The stores sell every kind of Japanese household item, toy, knick knack, stationary, storage device, travel, cosmetic and bath item that you could possibly imagine. Hands also has a really cool hobby section, featuring materials for crafts that are currently popular in Japan, including felting and beading [ETA: Breeze Center is now the only Hands Tailung to sell craft supplies]. I love Hands Tailung because shopping there not only gives me a glimpse into everyday life in Japan, but the merchandise is also reasonably priced and affordable for even a scholarship student like me. Ron and I bought two house plants for about NT$150 each (or about US$5) and both of them are still alive, so I can vouch for the quality of Hands’ products. And no, I do not work for them, though I sure wish I did.

Anyway, here is a sample of pictures that hardly capture the wonder of Hands Tailung.

Here is the front of the Xinyi district store in the Mitsukoshi A4 building.

This is a particularly awesome and quintessentially Japanese section–the bento box supplies.
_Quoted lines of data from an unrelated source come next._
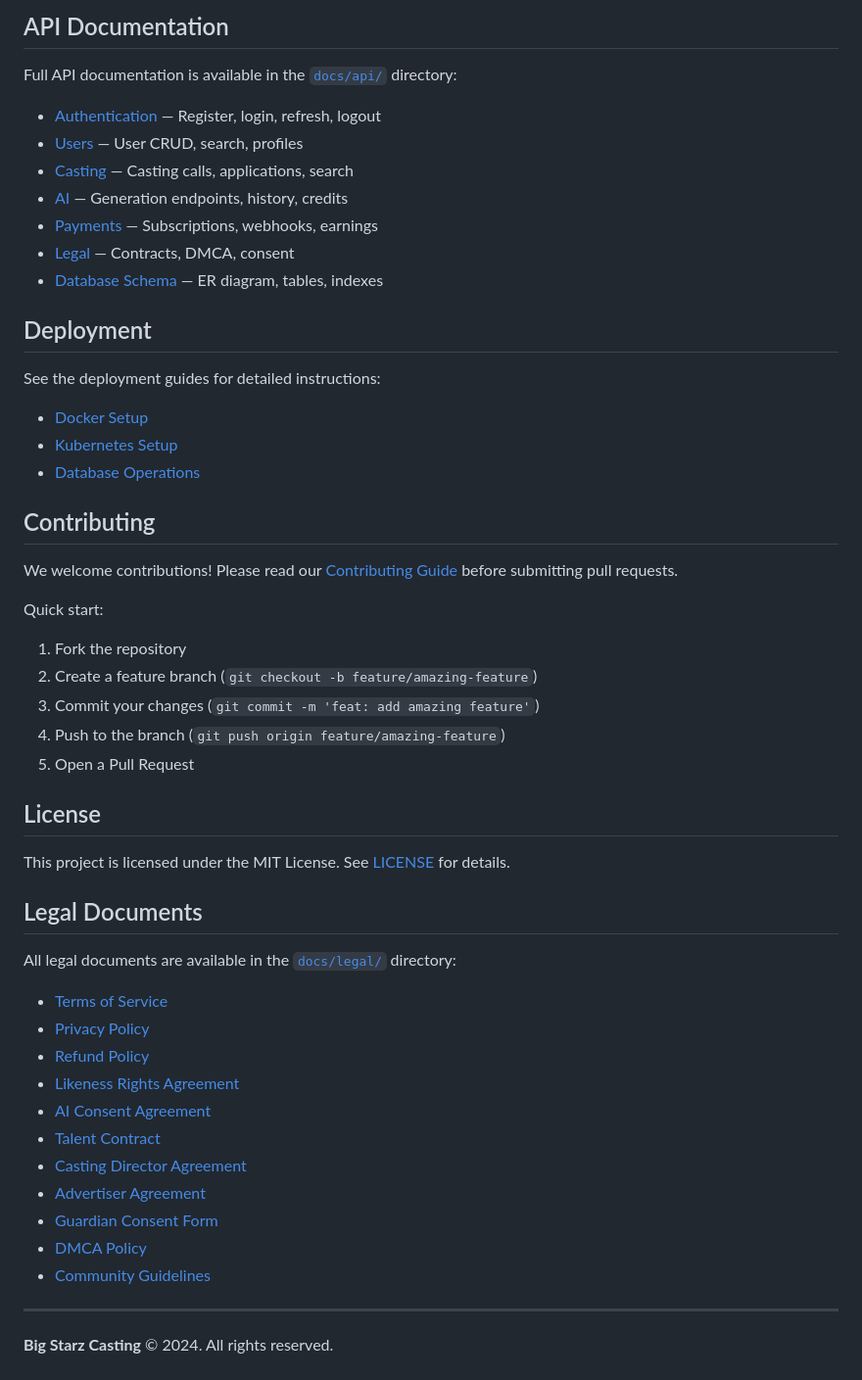
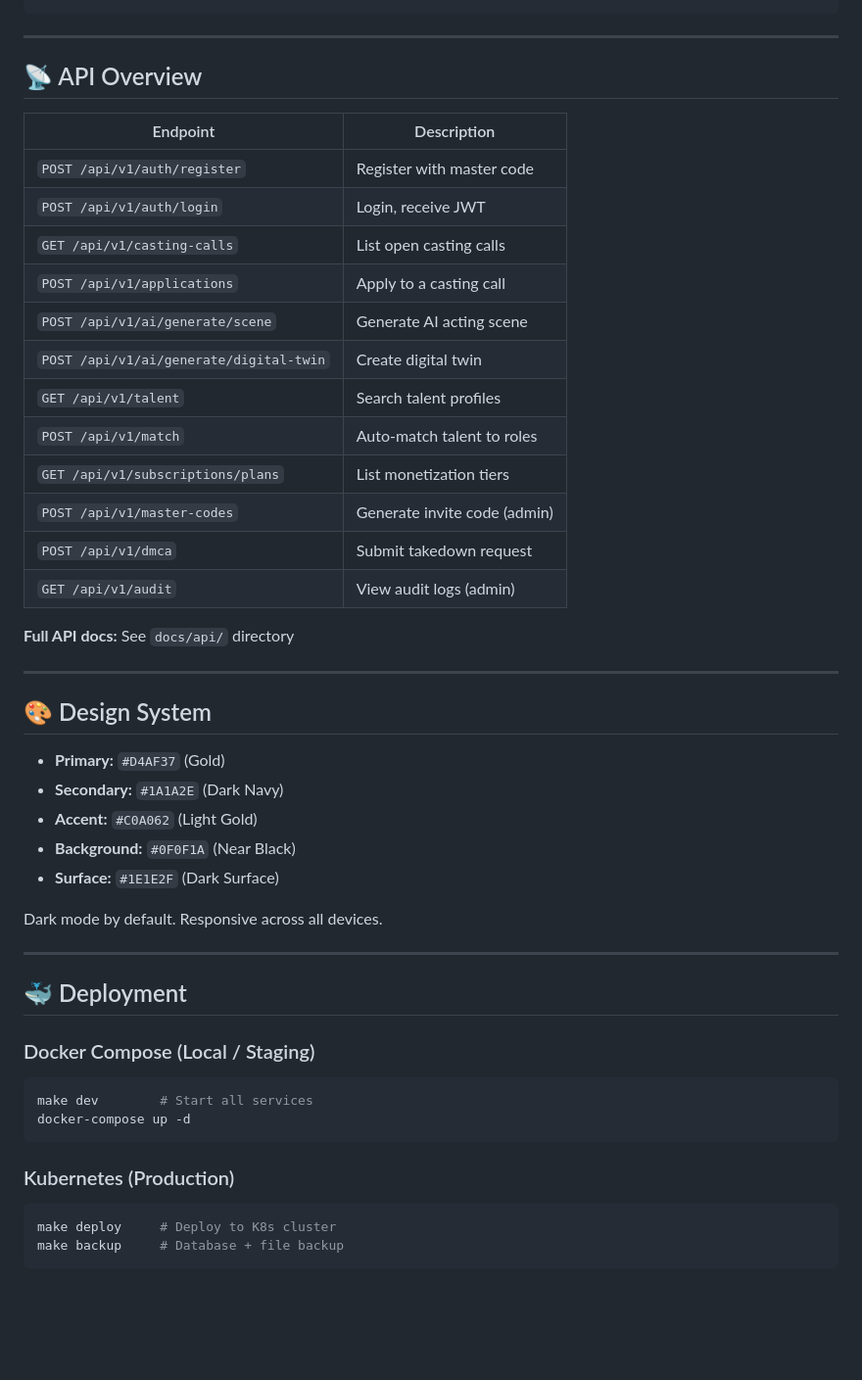
Before and after one commit to michellemcbean5-droid/Big-starz-Casting-App, a Markdown page: README.md, the part around one of its changes. Shown at 98% size. Drawn GitHub-style; blank space fills up the shorter version.

````diff
--- a/README.md
+++ b/README.md
@@ -195,54 +203,50 @@ copy .env.example .env
-## API Documentation
-
-Full API documentation is available in the [`docs/api/`](docs/api/) directory:
-
-- [Authentication](docs/api/AUTH.md) — Register, login, refresh, logout
-- [Users](docs/api/USERS.md) — User CRUD, search, profiles
-- [Casting](docs/api/CASTING.md) — Casting calls, applications, search
-- [AI](docs/api/AI.md) — Generation endpoints, history, credits
-- [Payments](docs/api/PAYMENTS.md) — Subscriptions, webhooks, earnings
-- [Legal](docs/api/LEGAL.md) — Contracts, DMCA, consent
-- [Database Schema](docs/api/DATABASE_SCHEMA.md) — ER diagram, tables, indexes
-
-## Deployment
-
-See the deployment guides for detailed instructions:
-
-- [Docker Setup](docs/deployment/DOCKER.md)
-- [Kubernetes Setup](docs/deployment/KUBERNETES.md)
-- [Database Operations](docs/deployment/DATABASE.md)
-
-## Contributing
-
-We welcome contributions! Please read our [Contributing Guide](CONTRIBUTING.md) before submitting pull requests.
-
-Quick start:
-1. Fork the repository
-2. Create a feature branch (`git checkout -b feature/amazing-feature`)
-3. Commit your changes (`git commit -m 'feat: add amazing feature'`)
-4. Push to the branch (`git push origin feature/amazing-feature`)
-5. Open a Pull Request
-
-## License
-
-This project is licensed under the MIT License. See [LICENSE](LICENSE) for details.
-
-## Legal Documents
-
-All legal documents are available in the [`docs/legal/`](docs/legal/) directory:
-
-- [Terms of Service](docs/legal/TERMS_OF_SERVICE.md)
-- [Privacy Policy](docs/legal/PRIVACY_POLICY.md)
-- [Refund Policy](docs/legal/REFUND_POLICY.md)
-- [Likeness Rights Agreement](docs/legal/LIKENESS_RIGHTS_AGREEMENT.md)
-- [AI Consent Agreement](docs/legal/AI_CONSENT_AGREEMENT.md)
-- [Talent Contract](docs/legal/TALENT_CONTRACT.md)
-- [Casting Director Agreement](docs/legal/CASTING_DIRECTOR_AGREEMENT.md)
-- [Advertiser Agreement](docs/legal/ADVERTISER_AGREEMENT.md)
-- [Guardian Consent Form](docs/legal/GUARDIAN_CONSENT_FORM.md)
-- [DMCA Policy](docs/legal/DMCA_POLICY.md)
-- [Community Guidelines](docs/legal/COMMUNITY_GUIDELINES.md)
 
 ---
 
-**Big Starz Casting** &copy; 2024. All rights reserved.
+## 📡 API Overview
+
+| Endpoint | Description |
+|----------|-------------|
+| `POST /api/v1/auth/register` | Register with master code |
+| `POST /api/v1/auth/login` | Login, receive JWT |
+| `GET /api/v1/casting-calls` | List open casting calls |
+| `POST /api/v1/applications` | Apply to a casting call |
+| `POST /api/v1/ai/generate/scene` | Generate AI acting scene |
+| `POST /api/v1/ai/generate/digital-twin` | Create digital twin |
+| `GET /api/v1/talent` | Search talent profiles |
+| `POST /api/v1/match` | Auto-match talent to roles |
+| `GET /api/v1/subscriptions/plans` | List monetization tiers |
+| `POST /api/v1/master-codes` | Generate invite code (admin) |
+| `POST /api/v1/dmca` | Submit takedown request |
+| `GET /api/v1/audit` | View audit logs (admin) |
+
+**Full API docs:** See `docs/api/` directory
+
+---
+
+## 🎨 Design System
+
+- **Primary:** `#D4AF37` (Gold)
+- **Secondary:** `#1A1A2E` (Dark Navy)
+- **Accent:** `#C0A062` (Light Gold)
+- **Background:** `#0F0F1A` (Near Black)
+- **Surface:** `#1E1E2F` (Dark Surface)
+
+Dark mode by default. Responsive across all devices.
+
+---
+
+## 🐳 Deployment
+
+### Docker Compose (Local / Staging)
+```bash
+make dev        # Start all services
+docker-compose up -d
+```
+
+### Kubernetes (Production)
+```bash
+make deploy     # Deploy to K8s cluster
+make backup     # Database + file backup
+```
+
````
Also changed, not shown: other parts of README.md (+238 -157 lines).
There is a trend for making elaborate bento lunch boxes using rice shapers, seaweed stencils, vegetable cutters… it’s pretty cool. Check out bento boxes from all over the world here. I’d make bento boxes, too, if it weren’t for the whole lazy thing.

An ENTIRE wall of body shapers and facial exercisers. Daisy, I can hear you salivating from an ocean away.

This lip gloss is guaranteed to give you the duck lip. You know, I thought Engrish was so funny until I started studying Mandarin and realized that this must be how I sound to most Mandarin speakers (including my parents, no doubt). Now seeing Engrish just fills me with terror.

A tiny part of the craft section, featuring kits and supplies to make little kawaii felt animals. Kawaii (cuteness) is a huge part of Japanese and Taiwanese pop culture. I used to resist it strongly, until I decided to fully embrace my Asianness. Now I am all about the kawaii.

I have to admit, the obsession with kewpies is one of the few aspects of Japanese pop culture I just don’t understand, but if you do, Hands Tailung has these figurines by the bucketful. Mmm… a bucket full of naked pointy-headed babies.

Bento box shaped erasers. See, I told you people bento boxes are all the rage in Japan! Bet you didn’t believe me!